Painting must be a process of exploration, both for the artist and the viewer. Paul Klee said “Art does not render the visible, it makes visible.”
Painting may be about many things, a landscape, a portrait etc. but it is also, importantly, about paint. In a late Rembrandt self portrait he appears, emerges from the paint surface. The paint is in itself a form of creative energy.
My paintings are usually made over a period of time, reworked, overpainted – changed. Sickert once said “keep on working in readiness for the time when the deaf canvas listens.” I would take that further, I wait for the painting to start talking to me.
I wrote in 1984 on the painting Elegy for Graeme Buchanan “It is important to me because I found ways of putting down with paint my sadness at Graeme’s death, and the loss of a talented musician, that feeling of finding a way of responding to the tragedy in a positive, creative way”.
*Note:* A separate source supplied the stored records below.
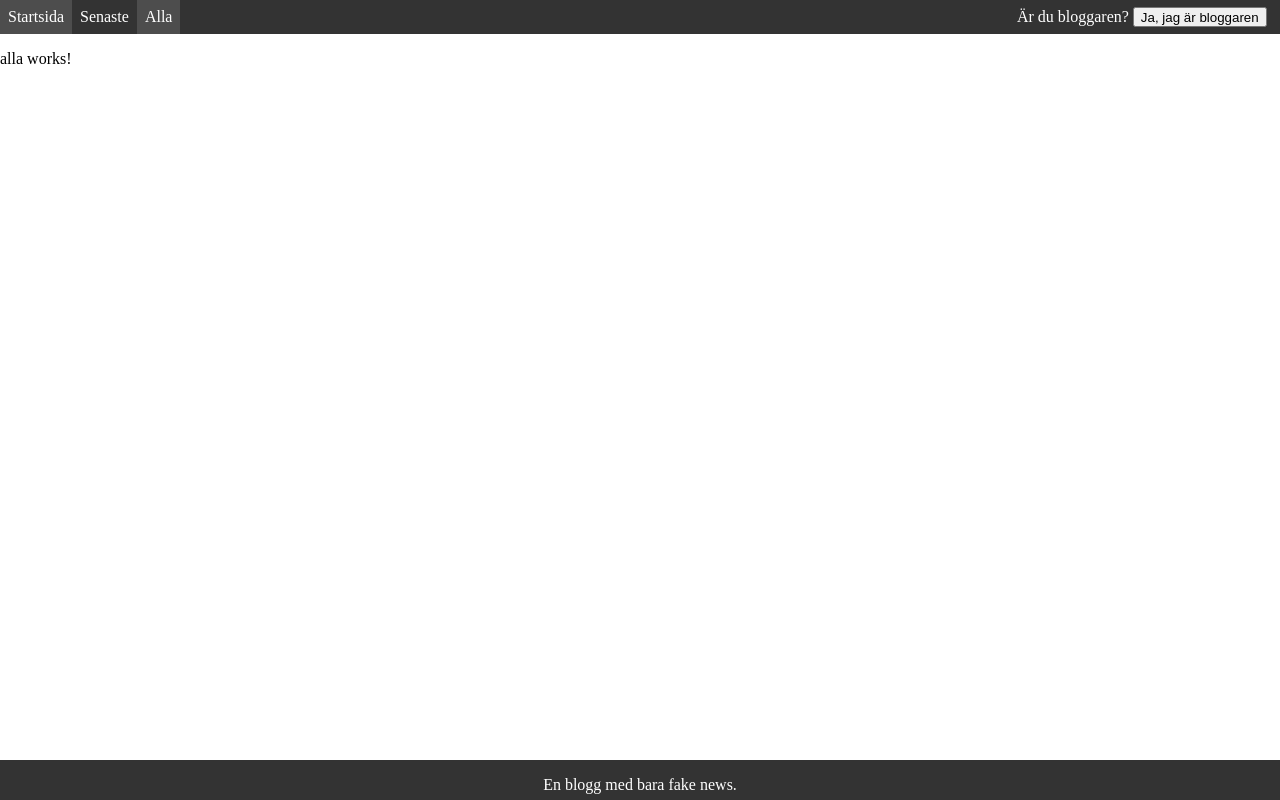
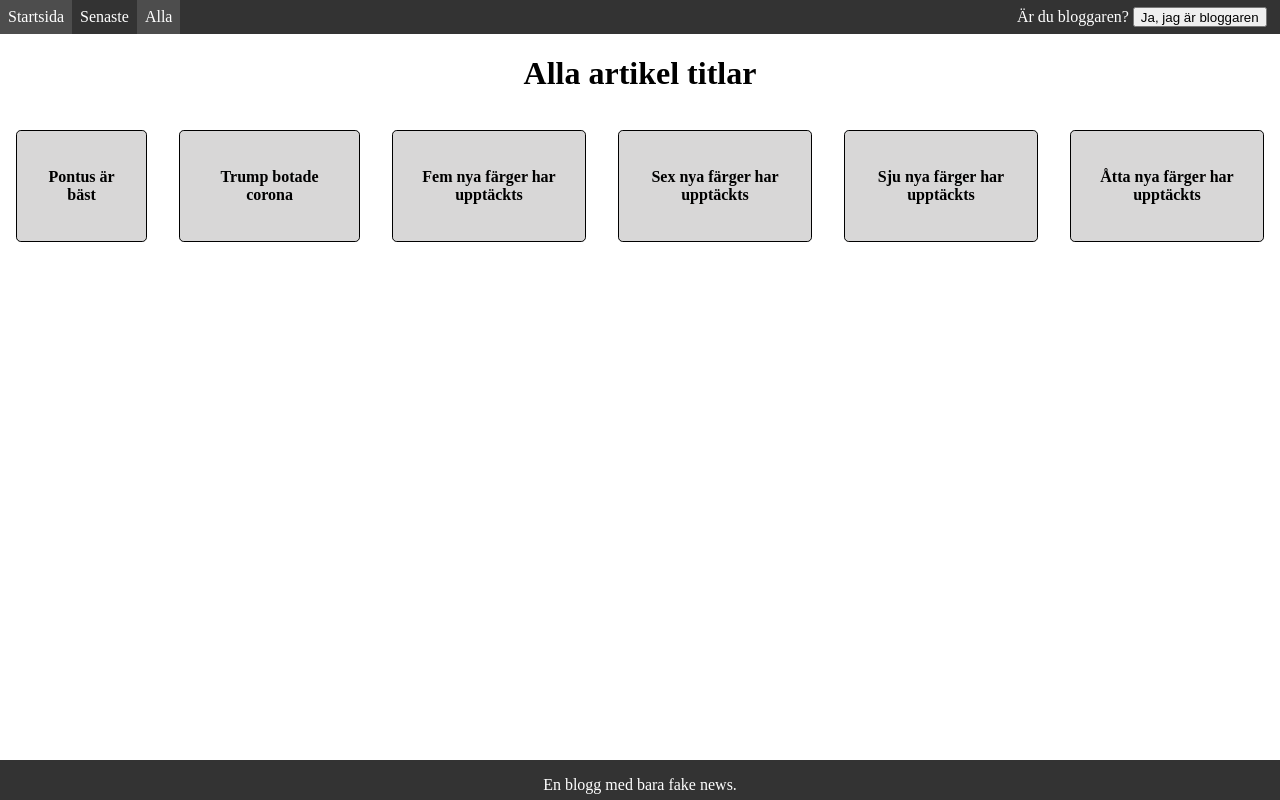
Before and after one commit to Pozee/blog-assignment, an Angular app in the folder blog-app/: page /alla in a window 1280 px wide. Built offline with nearby package versions, Linux system fonts and the light colour scheme.

Commit message:
Ny  login sida och titlar

```diff
--- a/blog-app/src/app/alla/alla.component.css
+++ b/blog-app/src/app/alla/alla.component.css
@@ -0,0 +1,23 @@
+h1 {
+    text-align: center;
+}
+.article-container {
+    display: flex;
+    align-items: center;
+    background-color: rgb(216, 215, 215);
+    padding: 1em;
+    margin: 1em;
+    border-radius: 0.3em;
+    border:solid black 1px;
+    max-width: 10em;
+    min-height: 2em;
+    max-height: 5em;
+    display: -webkit-inline-box;
+}
+.main-container {
+    display: flex;
+    justify-content: center;
+}
+.title {
+ text-align: center;
+}
--- a/blog-app/src/app/alla/alla.component.html
+++ b/blog-app/src/app/alla/alla.component.html
@@ -1 +1,6 @@
-<p>alla works!</p>
+<h1>Alla artikel titlar</h1>
+<div class="main-container">
+    <div class="article-container" *ngFor="let titles of titles">
+        <h4 class="title">{{titles.title}}</h4>
+    </div>
+</div>
--- a/blog-app/src/app/alla/alla.component.ts
+++ b/blog-app/src/app/alla/alla.component.ts
@@ -1,15 +1,16 @@
 import { Component, OnInit } from '@angular/core';
-
+import { ArtikelServiceService } from '../artikel-service.service';
 @Component({
   selector: 'app-alla',
   templateUrl: './alla.component.html',
   styleUrls: ['./alla.component.css']
 })
 export class AllaComponent implements OnInit {
-
-  constructor() { }
+  titles: any = [{}];
+  constructor(private ArtikelService: ArtikelServiceService) { }
 
   ngOnInit(): void {
+    this.titles = this.ArtikelService.getTitles();
   }
 
 }
--- a/blog-app/src/app/app.module.ts
+++ b/blog-app/src/app/app.module.ts
@@ -12,6 +12,7 @@ import { StartsidaComponent } from './startsida/startsida.component';
 import { SenasteComponent } from './senaste/senaste.component';
 import { AllaComponent } from './alla/alla.component';
 import { NyArtikelComponent } from './ny-artikel/ny-artikel.component';
+import { LoggaInComponent } from './logga-in/logga-in.component';
 
 @NgModule({
   declarations: [
@@ -22,7 +23,8 @@ import { NyArtikelComponent } from './ny-artikel/ny-artikel.component';
     StartsidaComponent,
     SenasteComponent,
     AllaComponent,
-    NyArtikelComponent
+    NyArtikelComponent,
+    LoggaInComponent
   ],
   imports: [
     BrowserModule,
--- a/blog-app/src/app/artikel-service.service.ts
+++ b/blog-app/src/app/artikel-service.service.ts
@@ -5,7 +5,7 @@ import { getLocaleTimeFormat } from '@angular/common';
   providedIn: 'root'
 })
 export class ArtikelServiceService {
-  articleData:any = [
+  articleData: any = [
     {
       title: "Pontus är bäst",
       content: `Lorem Ipsum is simply dummy text of the printing and typesetting industry.
@@ -14,7 +14,7 @@ export class ArtikelServiceService {
          It has survived not only five centuries, but also the leap into electronic typesetting, remaining essentially unchanged.
           It was popularised in the 1960s with the release of Letraset sheets containing Lorem Ipsum passages, and more recently
            with desktop publishing software like Aldus PageMaker including versions of Lorem Ipsum.`,
-           readTime:"20",
+      readTime: "20",
       author: "Arthur Oresjö ",
     },
     {
@@ -26,29 +26,29 @@ export class ArtikelServiceService {
        It was popularised in the 1960s with the release of Letraset sheets containing Lorem Ipsum passages, and more recently
         with desktop publishing software like Aldus PageMaker including versions of Lorem Ipsum.`,
       readTime: "40",
-        author:"Okänd"
+      author: "Okänd"
     },
     {
       title: "Fem nya färger har upptäckts",
-    content:"Helt galet, folk är vilda.",
-    readTime:"5",
+      content: "Helt galet, folk är vilda.",
+      readTime: "5",
       author: "Niklas Niklasson",
     },
     {
       title: "Sex nya färger har upptäckts",
-    content:"Helt galet, folk är vilda.",
-    readTime:"5",
+      content: "Helt galet, folk är vilda.",
+      readTime: "5",
       author: "Niklas Niklasson",
     },
     {
       title: "Sju nya färger har upptäckts",
-    content:"Helt galet, folk är vilda.",
-    readTime:"5",
+      content: "Helt galet, folk är vilda.",
+      readTime: "5",
       author: "Niklas Niklasson",
-  },{
+    }, {
       title: "Åtta nya färger har upptäckts",
-    content:"Helt galet, folk är vilda.",
-    readTime:"5",
+      content: "Helt galet, folk är vilda.",
+      readTime: "5",
       author: "Niklas Niklasson",
     }
 
@@ -56,12 +56,14 @@ export class ArtikelServiceService {
   getLatest() {
     return this.articleData[0];
   }
-showLatestFive(){
+  showLatestFive() {
     return this.articleData;
   }
-addArticle(data:any){
+  addArticle(data: any) {
     this.articleData.unshift(data);
   }
-
+  getTitles() {
+    return this.articleData;
+  }
   constructor() { }
 }
--- a/blog-app/src/app/header/header.component.html
+++ b/blog-app/src/app/header/header.component.html
@@ -1,13 +1,15 @@
-
 <div class="container">
     <ul>
         <li routerLinkActive="is-active" routerLink="/startsida">Startsida</li>
         <li routerLinkActive="is-active" routerLink="/senaste">Senaste</li>
-         <li  routerLinkActive="is-active"routerLink="/alla">Alla</li>
-         <li  routerLinkActive="is-active" routerLink="/ny-artikel" *ngIf="isAuthenticated">Ny artikel</li>
+        <li routerLinkActive="is-active" routerLink="/alla">Alla</li>
+        <li routerLinkActive="is-active" routerLink="/ny-artikel" *ngIf="isAuthenticated">Ny artikel</li>
     </ul>
     <div class="right-container">
         <p class="header-text">Är du bloggaren? </p>
-        <button class="btn-login" (click)="getAuthenticated()">{{isAuthenticated ? 'Logga ut' : 'Ja, jag är bloggaren'}}</button>
+        <button class="btn-login" routerLinkActive="is-active" routerLink="/logga-in">Ja, jag är bloggaren</button>
     </div>
 </div>
+
+
+<!-- <button class="btn-login" (click)="getAuthenticated()">{{isAuthenticated ? 'Logga ut' : 'Ja, jag är bloggaren'}}</button> -->
--- /dev/null
+++ b/blog-app/src/app/logga-in/logga-in.component.html
@@ -0,0 +1 @@
+<p>logga-in works!</p>
--- /dev/null
+++ b/blog-app/src/app/logga-in/logga-in.component.ts
@@ -0,0 +1,15 @@
+import { Component, OnInit } from '@angular/core';
+
+@Component({
+  selector: 'app-logga-in',
+  templateUrl: './logga-in.component.html',
+  styleUrls: ['./logga-in.component.css']
+})
+export class LoggaInComponent implements OnInit {
+
+  constructor() { }
+
+  ngOnInit(): void {
+  }
+
+}
--- a/blog-app/src/app/senaste/senaste.component.ts
+++ b/blog-app/src/app/senaste/senaste.component.ts
@@ -8,8 +8,9 @@ import { ArtikelServiceService } from '../artikel-service.service';
 })
 export class SenasteComponent implements OnInit {
 
-  constructor(private  ArtikelService: ArtikelServiceService) { }
-  articles:any = [{}];
+  constructor(private ArtikelService: ArtikelServiceService) { }
+  articles: any = [{}];
+
   ngOnInit(): void {
     this.articles = this.ArtikelService.showLatestFive();
   }
```
Also changed, not shown: blog-app/src/app/app-routing/app-routing.module.ts (+8 -6 lines), blog-app/src/app/logga-in/logga-in.component.css (added), 1 other file (tests, documents, lock files or other folders). Lines whose indentation alone changed are shown as unchanged.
I see my painting as a dialogue between the delights of landscape and the fascinations of abstraction, with comments from music, poetry and the joy of living.
I have always drawn. Drawing was an essential part of my art training and I taught life drawing at the art school in Hobart.
I love the simplicity of drawing, a piece of charcoal between the fingers and the responsive surface of a sheet of paper. Gradually the image is built up, mark by mark, line by line.
I usually start with a reference point, a shell, a bird’s skull or a piece of driftwood, sometimes two objects and the space between them. As I work the image gradually reveals itself and begins to assume a presence. Then comes the time when the reference is abandoned and the imagination takes over. It is then that the drawing develops a life of its own, incorporating the original object but going beyond it. The process of building a drawing allows time for the imaginative to fuse with the objective, it is that interaction between the real and the unknown that makes drawing so fascinating.